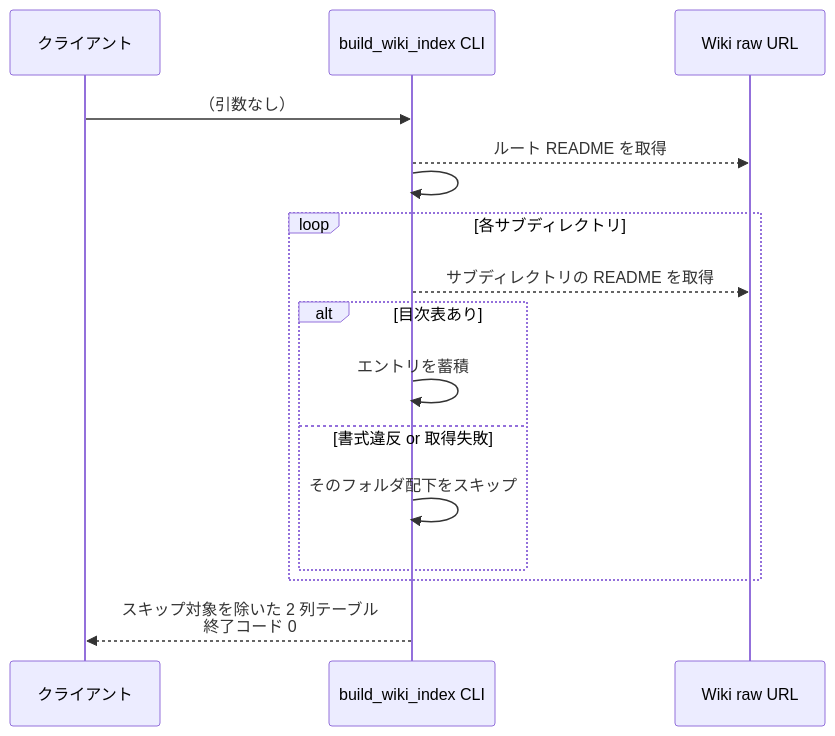
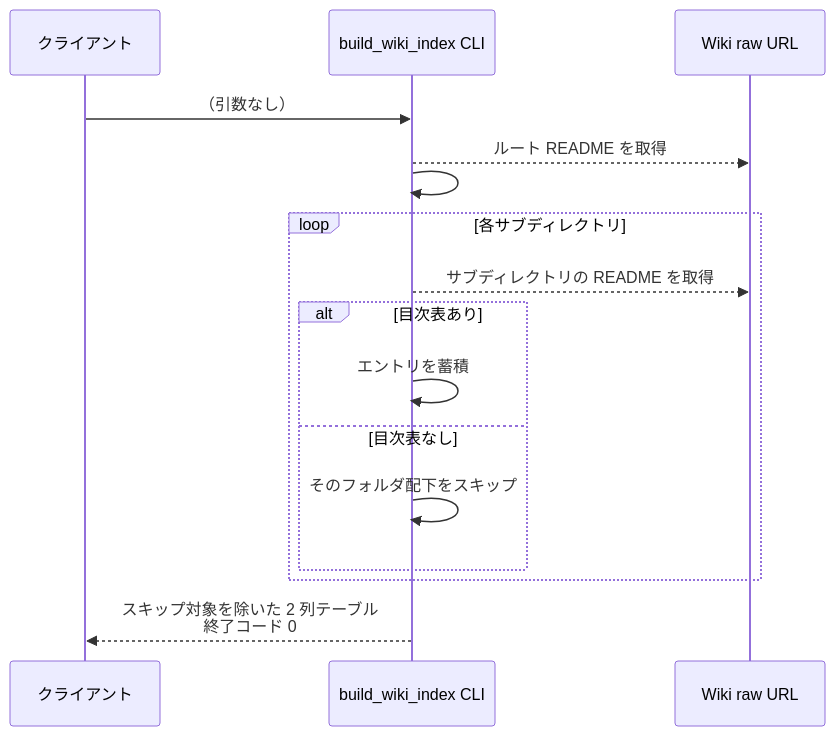
Before and after one commit to shuhei1101/ai-monitor: the third of 4 diagrams in docs/wiki/設計図/インターフェース定義/バックエンド/Wiki索引注入.py.md, drawn with Mermaid. The commit also changed other lines of this file and 80 other files, not shown here.

````diff
--- a/docs/wiki/設計図/インターフェース定義/バックエンド/Wiki索引注入.py.md
+++ b/docs/wiki/設計図/インターフェース定義/バックエンド/Wiki索引注入.py.md
@@ -149,19 +149,19 @@
 ```mermaid
 sequenceDiagram
   participant C as クライアント
   participant IF as build_wiki_index CLI
   participant GH as Wiki raw URL
 
   C->>IF: （引数なし）
   IF-->>GH: ルート README を取得
   IF->>IF: ## 目次 表からエントリと<br>サブディレクトリを抽出
   loop 各サブディレクトリ
     IF-->>GH: サブディレクトリの README を取得
     alt 目次表あり
       IF->>IF: エントリを蓄積
-    else 書式違反 or 取得失敗
+    else 目次表なし
       IF->>IF: そのフォルダ配下をスキップ
     end
   end
   IF-->>C: スキップ対象を除いた 2 列テーブル<br>終了コード 0
 ```
````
#####
_Exercise aim_: Take the line that contains "loop 各サブディレクトリ" and each line after it down to the last of the records, and retype them exactly; add nothing else.

_Answer_:
   loop 各サブディレクトリ
     IF-->>GH: サブディレクトリの README を取得
     alt 目次表あり
       IF->>IF: エントリを蓄積
-    else 書式違反 or 取得失敗
+    else 目次表なし
       IF->>IF: そのフォルダ配下をスキップ
     end
   end
   IF-->>C: スキップ対象を除いた 2 列テーブル<br>終了コード 0
 ```
````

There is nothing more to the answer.